3) The capsule around the joint is tightened. This last step is important because the joint capsule will have stretched during the period of luxation. If the surgery is performed before arthritis occurs, the prognosis is excellent. Your dog should regain full use of its leg. However, if arthritis has already occurred, the joint will still be somewhat painful, especially in cold weather. Once the surgery has repaired, most affected individuals make a satisfactory recovery although some do still suffer from arthritis.

A heart murmur indicates abnormal blood flow within the heart, which is usually due to a change in the function of the heart valves, but also may be caused by abnormal communications between the right and left sides of the heart. These problems may be congenital  or acquired (i.e., associated with diseases or age changes affecting the heart after birth). Murmurs may be benign (i.e., of no concern to your pet’s health) or they may be more serious and progressive, resulting in heart failure over time. Heart murmur test !! MUST only be done by a cardiologist,(A vet letter is not acceptable)if a murmur is detected the animal should not be used for Stud/Breeding). Two heart tested parents can still produce affected pups but it significantly reduces the chances! A puppy that is checked at the puppy vet check is not cleared of a heart murmur and isn’t heart tested as some owner think, the mitral valve problem usually doesn't begin to show outward signs until the puppy is 6 months or over, it's almost like they grow out of their heart valves.

There are several different heart defects in Bull Terriers, one being mitral dysplasia. This is a congenital defect(present at birth) as a result of genetical problems.

Mitral dysplasia is caused by faulty heart valves.When the valves do not work as they should some of the blood goes into the atrium when the ventricle contracts instead of leaving the heart, leaving the body with less blood.The heart tries to compensate by working harder and increasing the function. As this happens the valves get worse and the body gets less blood.As a result the heart can get enlarged from being overworked.The end result being the animal dies.This condition (commonly picked up as a heart murmur) can very from mild to severe.You may never notice if your dog has a mild case, however should these dogs be bred from their offspring have a good chance of being effected and are often more severely effected.

Signs and symptoms of heart disease often include one or all of the following symptoms: coughing, labored breathing, poor exercise ability, fainting, and a bluish tinge to the tongue or gums.

Breeding animals should be tested by a vet with a certificate in cardiology and can be detected on auscultation (listening to the sounds made by the heart using a special stethoscope) or performing a Doppler ultrasound scan if the results are unclear.The results are given either as clear or a murmur graded from 1 - 6, six being the most severe.The heart test result is given as the Grade of any heart murmur detected by the cardiologist. Murmurs are graded as 1 to 6 out of 6. Very quiet murmurs are graded 1/6 and the loudest murmur is a 6/6.  An experienced cardiologist may be able to make an educated guess based on the characteristics of the heart murmur and the point of maximal intensity on the chest wall, but echo-Doppler is required to confirm the reason for the murmur.

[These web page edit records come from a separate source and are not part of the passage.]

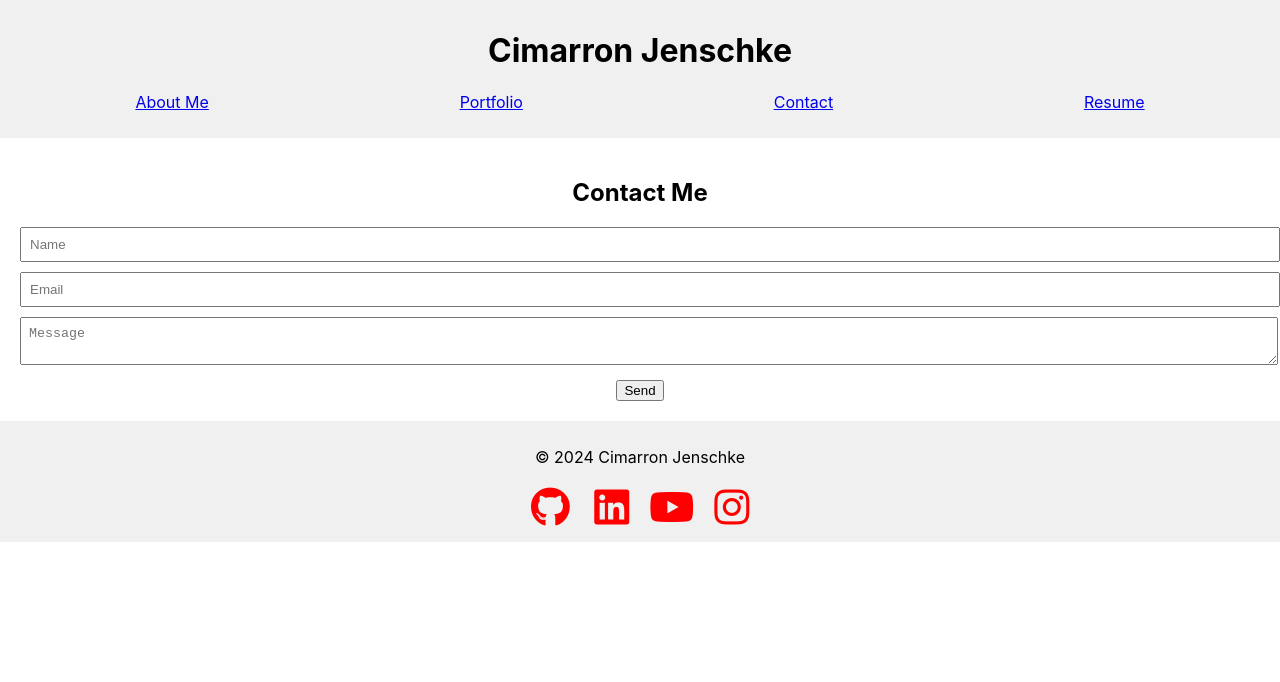
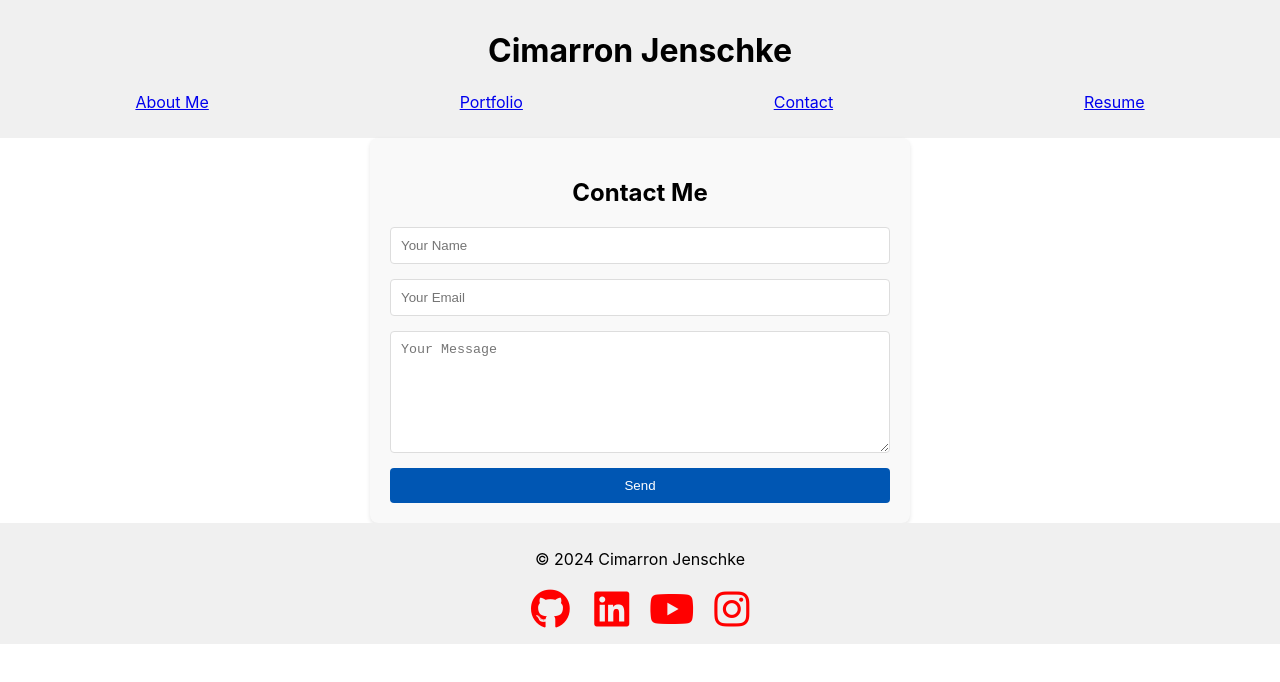
Before and after one commit to cjenschke/Portfolio-2, a React (Create React App) app: page /contact in a window 1280 px wide. Shown: the top 682 px of the page. Built offline with nearby package versions, Linux system fonts and the light colour scheme; the HTML template or start-up script is replaced by a standard one.

Commit message:
contact form

```diff
--- a/src/pages/Contact/index.js
+++ b/src/pages/Contact/index.js
@@ -2,13 +2,24 @@ import React from 'react';
 import './style.css';
 
 function Contact() {
+  const handleSubmit = (event) => {
+    event.preventDefault();
+    // Netlify Forms handles the submission
+  };
+
   return (
     <div className="contact">
       <h2>Contact Me</h2>
-      <form>
-        <input type="text" placeholder="Name" />
-        <input type="email" placeholder="Email" />
-        <textarea placeholder="Message"></textarea>
+      <form
+        onSubmit={handleSubmit}
+        name="contact"
+        method="POST"
+        data-netlify="true"
+      >
+        <input type="hidden" name="form-name" value="contact" />
+        <input type="text" name="name" placeholder="Your Name" required />
+        <input type="email" name="email" placeholder="Your Email" required />
+        <textarea name="message" placeholder="Your Message" required></textarea>
         <button type="submit">Send</button>
       </form>
     </div>
--- a/src/pages/Contact/style.css
+++ b/src/pages/Contact/style.css
@@ -1,14 +1,45 @@
 .contact {
     text-align: center;
+    max-width: 500px;
+    margin: 0 auto;
     padding: 20px;
-}
+    background-color: #f9f9f9; /* Light background for the form */
+    border-radius: 8px;
+    box-shadow: 0 2px 4px rgba(0, 0, 0, 0.1);
+  }
 
-.contact form {
-    margin-top: 20px;
-}
+  .contact h2 {
+    margin-bottom: 20px;
+  }
 
-.contact input, .contact textarea {
-    margin-bottom: 10px;
-    width: 100%;
-    padding: 8px;
-}
+  .contact form {
+    display: flex;
+    flex-direction: column;
+  }
+
+  .contact form input,
+  .contact form textarea {
+    padding: 10px;
+    margin-bottom: 15px;
+    border: 1px solid #ddd;
+    border-radius: 4px;
+  }
+
+  .contact form textarea {
+    height: 100px;
+    resize: vertical;
+  }
+
+  .contact form button {
+    padding: 10px;
+    background-color: #0056b3;
+    color: white;
+    border: none;
+    border-radius: 4px;
+    cursor: pointer;
+    transition: background-color 0.3s ease;
+  }
+
+  .contact form button:hover {
+    background-color: #004494;
+  }
```
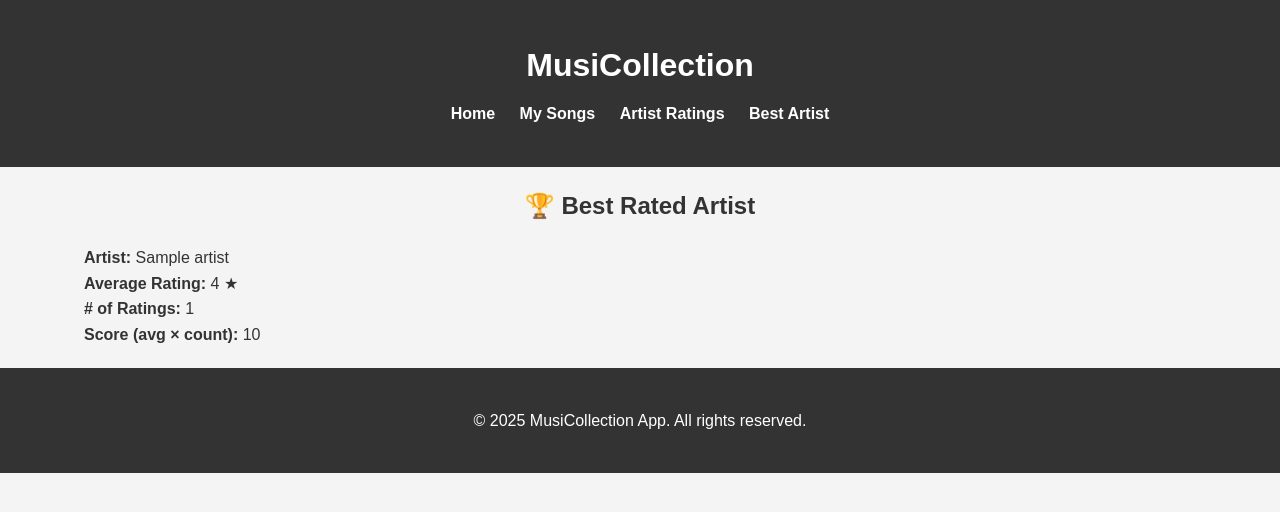
After one commit to KesnelM/Music-Library-Project, a Flask app: template templates/best_artists.html in a window 1280 px wide. The commit adds this page. Shown: the top 512 px of the page. Run offline with Flask 3, Linux system fonts and the light colour scheme; the template is opened without the code that fills it: most values are stand-ins (such as "Sample title", 1, 10 or a date in 2020).

Commit message:
adv function

```diff
--- a/app.py
+++ b/app.py
@@ -191,6 +191,65 @@ def update_song(song_id):
 
     return redirect(url_for('view_songs'))
 
+@app.route('/rate-song', methods=['POST'])
+def rate_song():
+    song_id = request.form.get('song_id')
+    rating  = int(request.form.get('rating', 0))
+
+    # simple validation
+    if rating < 1 or rating > 5:
+        return "Rating must be between 1 and 5", 400
+
+    sql = "INSERT INTO Ratings (SongID, Rating) VALUES (%s, %s)"
+    mycursor.execute(sql, (song_id, rating))
+    mydb.commit()
+    return redirect(url_for('view_songs'))
+
+@app.route('/artist-ratings')
+def artist_ratings():
+    sql = """
+      SELECT Artist, ROUND(AVG(Rating), 2) AS AvgRating
+      FROM Songs
+      JOIN Ratings ON Songs.SongID = Ratings.SongID
+      GROUP BY Artist
+      ORDER BY AvgRating DESC
+    """
+    mycursor.execute(sql)
+    ratings = mycursor.fetchall()
+    return render_template('artist_ratings.html', ratings=ratings)
+
+@app.route('/best-artist')
+def best_artist():
+    mycursor.execute("""
+      SELECT
+        s.Artist           AS ArtistName,
+        ROUND(AVG(r.Rating), 2)  AS AvgRating,
+        COUNT(r.Rating)         AS NumRatings,
+        ROUND(AVG(r.Rating)*COUNT(r.Rating), 2) AS Score
+      FROM Songs s
+      JOIN Ratings r
+        ON s.SongID = r.SongID
+      GROUP BY s.Artist
+      ORDER BY Score DESC
+      LIMIT 1
+    """)
+    row = mycursor.fetchone()
+    if row:
+        artist_name, avg, num, score = row
+    else:
+        artist_name = avg = num = score = None
+
+    return render_template(
+      'best_artists.html',
+      artist=artist_name,
+      avg_rating=avg,
+      num_ratings=num,
+      score=score
+    )
+
+    #best = mycursor.fetchone()
+    #return render_template('best_artists.html', best=best)
+
 
 
 if __name__ == '__main__':
--- a/static/styles.css
+++ b/static/styles.css
@@ -168,3 +168,14 @@ section#home .container p {
   display: block;
   margin: 3px 0;
 }
+
+.rating-form {
+  margin-top: 10px;
+  display: flex;
+  align-items: center;
+  gap: 8px;
+}
+
+.songs-table th, .songs-table td {
+  padding: 8px 12px;
+}
--- /dev/null
+++ b/templates/best_artists.html
@@ -0,0 +1,40 @@
+<!DOCTYPE html>
+<html lang="en">
+<head>
+  <meta charset="UTF-8" />
+  <meta name="viewport" content="width=device-width, initial-scale=1.0"/>
+  <title>Best Rated Artist</title>
+  <link rel="stylesheet" href="/static/styles.css" />
+</head>
+<body>
+  <header>
+    <div class="container header-container">
+      <h1>MusiCollection</h1>
+      <nav><ul>
+        <li><a href="{{ url_for('home_page') }}">Home</a></li>
+        <li><a href="{{ url_for('view_songs') }}">My Songs</a></li>
+        <li><a href="{{ url_for('artist_ratings') }}">Artist Ratings</a></li>
+        <li><a href="{{ url_for('best_artist') }}">Best Artist</a></li>
+      </ul></nav>
+    </div>
+  </header>
+  <main>
+    <section class="container">
+      <h2>🏆 Best Rated Artist</h2>
+      {% if artist %}
+      <p><strong>Artist:</strong> {{ artist }}</p>
+      <p><strong>Average Rating:</strong> {{ avg_rating }} ★</p>
+      <p><strong># of Ratings:</strong> {{ num_ratings }}</p>
+      <p><strong>Score (avg × count):</strong> {{ score }}</p>
+    {% else %}
+      <p>No ratings yet.</p>
+    {% endif %}
+    </section>
+  </main>
+  <footer>
+    <div class="container">
+      <p>&copy; 2025 MusiCollection App. All rights reserved.</p>
+    </div>
+  </footer>
+</body>
+</html>
--- a/templates/index.html
+++ b/templates/index.html
@@ -9,6 +9,8 @@
   <body>
     <!-- Header with Navigation -->
     <header>
+      <li><a href="{{ url_for('artist_ratings') }}">Artist Ratings</a></li>
+      <li><a href="{{ url_for('best_artist') }}">Best Artist</a></li>
       <div class="container header-container">
         <h1>MusiCollection</h1>
         <a href="{{ url_for('view_songs') }}">Go to My Songs</a>
```
Also changed, not shown: setup.py (+26 -3 lines), templates/artist_ratings.html (added, +55 -0 lines), templates/lib.html (+12 -0 lines).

Heart murmurs may be due to: 1. Narrowed valves (offering increased resistance to flow, so flow velocity (speed) has to increase to get through the obstruction. Think of a narrow part of a river compared to a wider part. The flow is fast and turbulent in the narrow part. This results in a heart murmur). Examples are aortic or sub-aortic stenosis or pulmonic stenosis. 2. Leaky valves. As a leak of blood jets through the incompetent valve, it results in a murmur, since the abnormal flow (regurgitation) is fast and turbulent. Most murmurs associated with leaky valves are due to mitral or tricuspid regurgitation. 3. Abnormal shunts. If there is a defect in the heart, such as a ventricular septal defect (VSD; a hole between the left and right ventricles) or a Patent Ductus Arteriousus (PDA), blood passes through these areas resulting in a heart murmur.